My daughter is convinced the Reindeer People of Northern Mongolia supply Santa with his reindeers.
The Reindeer People descend from an ancient tribe. Their lives are guided by shamans and shaped by dreams and tradition.
Thousands of years ago, their ancestors left North East China. They crossed deserts and ice; mountains and forests: spreading through Asia, Europe and the Americas.
Some ancients believed these people flew. Whilst traveling in Mongolia, you may come across stones with carved images of flying reindeer.
But it's not just the stones you can see. In Northern Mongolia's ancient coniferous forests, a few dozen families still live. Calling themselves the Tsaatan or Dukha, they trace their ancestry from the first Reindeer People.
The Tsaatan live as nomads - moving camp several times a year, usually when the seasons change. They do this of necessity. If they stayed in their winter camp during the hot summer, their reindeer would become vulnerable to insects and parasites.
The Tsaatan life has been built entirely around their reindeers. Their reindeers provide them with milk, cheese, meat, and transportation. They sew their clothes with reindeer hair; reindeer dung fuels their stoves; and antlers are used to make tools.
Today's Reindeer People still live in tepees. On hot summer nights, they light fires to create a smoke screen from the flies and mosquitoes. At night, they sleep naked under furs as the smoky remnants of the fire escape through the teepee's peak.
Want a sneak peek at their life? Watch this video...
Tsaatan nomads have inherited a rich and sophisticated knowledge of their natural environment. When not involved in hunting, the Tsaatan women take the reindeers into mountain pastures. There they feed on lichen, leaves and mushrooms. At night, the Tsaatan herd the reindeers into fenced areas or tie them to a stake.
But the Tsaatan's way of life is endangered - many have swapped their nomadic life for urban areas.
The forests in which their ancestors lived, died and lie are in danger. With the growth of mining companies and lobby groups, many see the ancient forests as an untapped resource instead of a conservation priority.
Tourism has also damaged the Tsaatan's way of life. Hunting by tourists has deprived predators of their preferred prey. With less to go round, reindeer now appears on the menus of Mongolians and wolves alike.
Responsible tourism can help. The visit of small numbers helps raise awareness of the Tsaatan. Tourism also shows the government that preservation of their environment can generate consistent and sustainable income.
Responsible tourism may even encourage the development of a long proposed seventy-thousand kilometer, cross-border nature reserve. This would introduce laws, a budget, and rangers to help protect the Tsaatan people, reindeer and culture for generations to come.
To encourage responsible tourism the Tsaatan have set up a Tsaatan Community and Visitors Center. The center receives and educates those who venture to their land.

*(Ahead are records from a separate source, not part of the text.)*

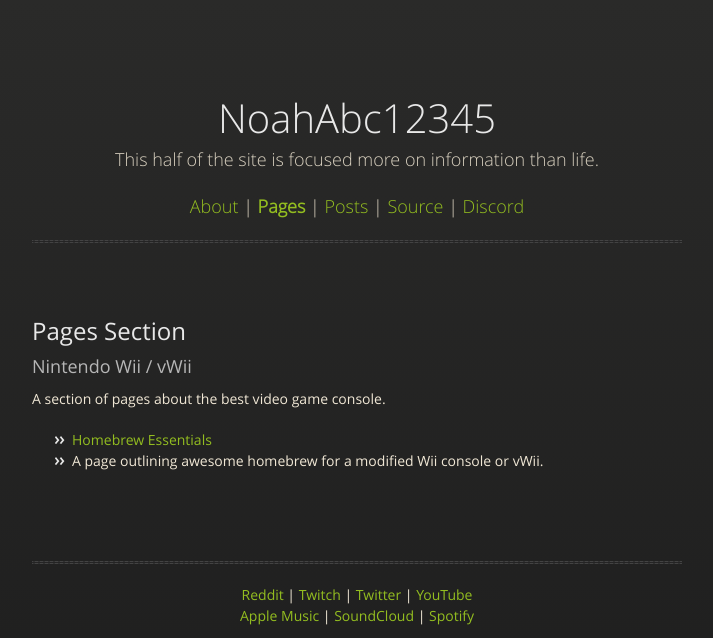
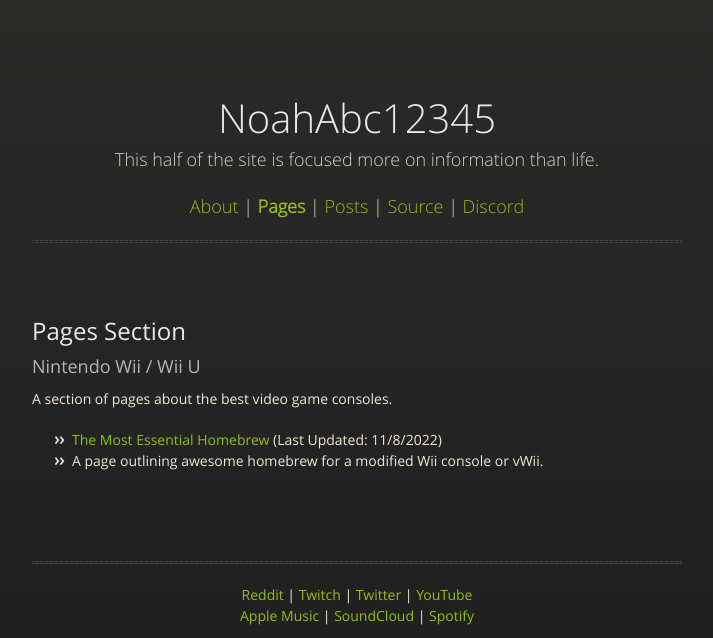
Before and after one commit to Nightkingale/Personal-Website, a Jekyll site: the page built from pages.md, in a window 1280 px wide. Shown: the top 638 px of the page, without its empty margins (283-996 px from the left). Built offline with Jekyll 4.4.1, drawn with Linux system fonts in a browser that asks for light colours; our own code applies the rules of GitHub Pages for plain Markdown files.

Commit message:
Adjust homebrew page with fixes

```diff
--- a/pages.md
+++ b/pages.md
@@ -4,9 +4,9 @@ layout: pages
 
 ## Pages Section
 
-### Nintendo Wii / vWii
+### Nintendo Wii / Wii U
 
-A section of pages about the best video game console.
+A section of pages about the best video game consoles.
 
-* [Homebrew Essentials](../pages/homebrew-essentials)
+* [The Most Essential Homebrew](../pages/the-most-essential-homebrew) (Last Updated: 11/8/2022)
 * A page outlining awesome homebrew for a modified Wii console or vWii.
```
Also changed, not shown: pages/the-most-essential-homebrew.md (renamed from pages/homebrew-essentials.md, +4 -4 lines), assets/images/pages/the-most-essential-homebrew/some_yawmm_mod.png (renamed from assets/images/pages/homebrew-essentials/some-yawmm-mod.png), assets/images/pages/the-most-essential-homebrew/wiimc.png (renamed from assets/images/pages/homebrew-essentials/wiimc.png), 2 other files.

But seven-star travelers should beware! The Tsaatan represent one of the last truly nomadic cultures. Their nomadic lifestyle and the subzero temperatures of winter mean that plumbing does not exist. Toilets are a bush or a hole in the ground. Neither will you find corner shops. Corners don't exist in the Tsaatan world.
But if you can rough it for a while, a short visit will reveal an extraordinary world. The memories you take with you will warm many a winter night.
In recent years, many film crews have traveled to Tsaatan land. They have paid the Tsaatan vast amounts of money, which they simply store in containers. Some have used this money to move to the city - and found unemployment and poverty in a world which does not value their skills.
Other tourists have taken gifts of modern materials, which the Tsaatan have used in place of traditional materials in their clothing and homes. They have become reliant on many of these materials. Such gifts are not helping the Tsaatan.
Here's what you should do...
The best way to meet the reindeer people is to seek the services of a Mongolian tour operator which knows the Tsaatan - contact me if you would like to talk to such an operator.
They will advise you on culturally appropriate gifts and ensure your visit does not endanger the Tsaatan culture or way of life.
The Reindeer People migrated far and wide. They are known in Siberia by the name Eveny. In Inner Mongolia they go by the name
Did you meet the reindeer people? Share your story!